Records from a data collection:
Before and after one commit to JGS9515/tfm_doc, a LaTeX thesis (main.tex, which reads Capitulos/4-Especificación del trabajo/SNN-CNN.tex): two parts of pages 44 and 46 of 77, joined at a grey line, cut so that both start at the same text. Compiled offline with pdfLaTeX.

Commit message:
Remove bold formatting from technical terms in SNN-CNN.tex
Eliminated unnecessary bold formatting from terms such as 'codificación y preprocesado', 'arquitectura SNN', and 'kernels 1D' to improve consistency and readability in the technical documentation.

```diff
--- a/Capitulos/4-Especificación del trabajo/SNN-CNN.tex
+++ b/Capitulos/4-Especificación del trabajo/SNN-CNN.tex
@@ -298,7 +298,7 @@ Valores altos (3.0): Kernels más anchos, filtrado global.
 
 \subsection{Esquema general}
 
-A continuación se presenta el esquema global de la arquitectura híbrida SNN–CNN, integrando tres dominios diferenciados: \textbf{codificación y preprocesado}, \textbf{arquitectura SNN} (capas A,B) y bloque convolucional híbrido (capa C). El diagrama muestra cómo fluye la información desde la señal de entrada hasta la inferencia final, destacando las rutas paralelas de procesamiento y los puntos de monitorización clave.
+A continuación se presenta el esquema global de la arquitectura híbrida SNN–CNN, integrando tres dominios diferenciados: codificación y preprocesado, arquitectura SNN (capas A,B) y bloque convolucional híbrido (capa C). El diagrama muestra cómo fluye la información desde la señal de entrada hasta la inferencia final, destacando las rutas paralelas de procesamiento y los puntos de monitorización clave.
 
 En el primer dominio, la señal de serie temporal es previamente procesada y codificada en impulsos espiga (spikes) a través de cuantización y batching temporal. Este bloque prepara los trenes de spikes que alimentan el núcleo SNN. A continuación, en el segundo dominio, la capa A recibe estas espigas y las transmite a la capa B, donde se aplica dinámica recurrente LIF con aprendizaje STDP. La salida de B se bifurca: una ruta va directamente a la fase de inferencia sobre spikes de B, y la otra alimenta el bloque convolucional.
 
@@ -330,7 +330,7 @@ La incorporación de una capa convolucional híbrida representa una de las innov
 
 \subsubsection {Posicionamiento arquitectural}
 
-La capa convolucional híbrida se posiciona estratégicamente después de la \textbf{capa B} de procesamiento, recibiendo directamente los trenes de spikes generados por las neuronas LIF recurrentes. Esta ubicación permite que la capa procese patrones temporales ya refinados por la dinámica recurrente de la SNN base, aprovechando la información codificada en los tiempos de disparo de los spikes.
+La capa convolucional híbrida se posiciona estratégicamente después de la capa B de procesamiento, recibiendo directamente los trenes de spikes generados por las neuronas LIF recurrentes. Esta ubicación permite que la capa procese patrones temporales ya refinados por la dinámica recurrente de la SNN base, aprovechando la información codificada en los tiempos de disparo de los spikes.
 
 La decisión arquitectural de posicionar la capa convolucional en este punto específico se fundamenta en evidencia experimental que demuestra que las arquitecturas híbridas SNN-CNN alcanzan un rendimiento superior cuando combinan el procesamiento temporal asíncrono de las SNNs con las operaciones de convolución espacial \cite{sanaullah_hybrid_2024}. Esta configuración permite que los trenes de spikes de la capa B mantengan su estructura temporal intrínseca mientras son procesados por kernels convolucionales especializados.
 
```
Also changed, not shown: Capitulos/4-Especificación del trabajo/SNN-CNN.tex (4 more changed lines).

• _WORK INSTRUCTION_
Check every line above for the string "Especificación", and copy the ones that have it.

• _REPLY_
Before and after one commit to JGS9515/tfm_doc, a LaTeX thesis (main.tex, which reads Capitulos/4-Especificación del trabajo/SNN-CNN.tex): two parts of pages 44 and 46 of 77, joined at a grey line, cut so that both start at the same text. Compiled offline with pdfLaTeX.
--- a/Capitulos/4-Especificación del trabajo/SNN-CNN.tex
+++ b/Capitulos/4-Especificación del trabajo/SNN-CNN.tex
Also changed, not shown: Capitulos/4-Especificación del trabajo/SNN-CNN.tex (4 more changed lines).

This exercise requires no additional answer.